[Problem details]
Could you copy every entry exactly, dropping the pictures?

[Records from a dataset]
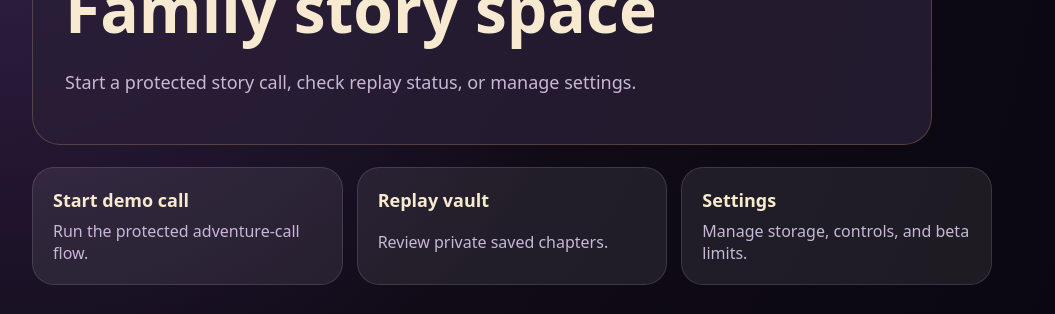
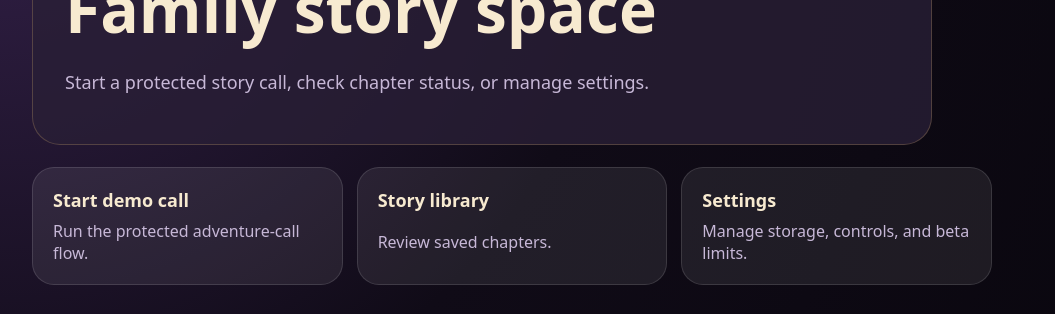
Before and after one commit to OmarA1-Bakri/StoryTime, a Next.js app in the folder apps/web/: page /app in a window 1280 px wide. Shown: the part 160-474 px from the top of the page, without its empty margins (0-1055 px from the left). Built offline with nearby package versions, Linux system fonts and the light colour scheme.

Commit message:
fix: update web dashboard library link

```diff
--- a/apps/web/app/app/page.tsx
+++ b/apps/web/app/app/page.tsx
@@ -3,10 +3,10 @@ import "./shell.css";
 
 const actions = [
   { href: "/demo", title: "Start demo call", copy: "Run the protected adventure-call flow." },
-  { href: "/app/vault", title: "Replay vault", copy: "Review private saved chapters." },
+  { href: "/app/library", title: "Story library", copy: "Review saved chapters." },
   { href: "/app/settings", title: "Settings", copy: "Manage storage, controls, and beta limits." }
 ];
 
 export default function AppDashboard() {
-  return <main className="appShell"><section className="appHero"><p className="eyebrow">Dashboard</p><h1>Family story space</h1><p>Start a protected story call, check replay status, or manage settings.</p></section><section className="appCards">{actions.map((action) => <Link className="appCard" href={action.href} key={action.href}><strong>{action.title}</strong><span>{action.copy}</span></Link>)}</section></main>;
+  return <main className="appShell"><section className="appHero"><p className="eyebrow">Dashboard</p><h1>Family story space</h1><p>Start a protected story call, check chapter status, or manage settings.</p></section><section className="appCards">{actions.map((action) => <Link className="appCard" href={action.href} key={action.href}><strong>{action.title}</strong><span>{action.copy}</span></Link>)}</section></main>;
 }
```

[Response to this task]
Before and after one commit to OmarA1-Bakri/StoryTime, a Next.js app in the folder apps/web/: page /app in a window 1280 px wide. Shown: the part 160-474 px from the top of the page, without its empty margins (0-1055 px from the left). Built offline with nearby package versions, Linux system fonts and the light colour scheme.

Commit message:
fix: update web dashboard library link

```diff
--- a/apps/web/app/app/page.tsx
+++ b/apps/web/app/app/page.tsx
@@ -3,10 +3,10 @@ import "./shell.css";
 
 const actions = [
   { href: "/demo", title: "Start demo call", copy: "Run the protected adventure-call flow." },
-  { href: "/app/vault", title: "Replay vault", copy: "Review private saved chapters." },
+  { href: "/app/library", title: "Story library", copy: "Review saved chapters." },
   { href: "/app/settings", title: "Settings", copy: "Manage storage, controls, and beta limits." }
 ];
 
 export default function AppDashboard() {
-  return <main className="appShell"><section className="appHero"><p className="eyebrow">Dashboard</p><h1>Family story space</h1><p>Start a protected story call, check replay status, or manage settings.</p></section><section className="appCards">{actions.map((action) => <Link className="appCard" href={action.href} key={action.href}><strong>{action.title}</strong><span>{action.copy}</span></Link>)}</section></main>;
+  return <main className="appShell"><section className="appHero"><p className="eyebrow">Dashboard</p><h1>Family story space</h1><p>Start a protected story call, check chapter status, or manage settings.</p></section><section className="appCards">{actions.map((action) => <Link className="appCard" href={action.href} key={action.href}><strong>{action.title}</strong><span>{action.copy}</span></Link>)}</section></main>;
 }
```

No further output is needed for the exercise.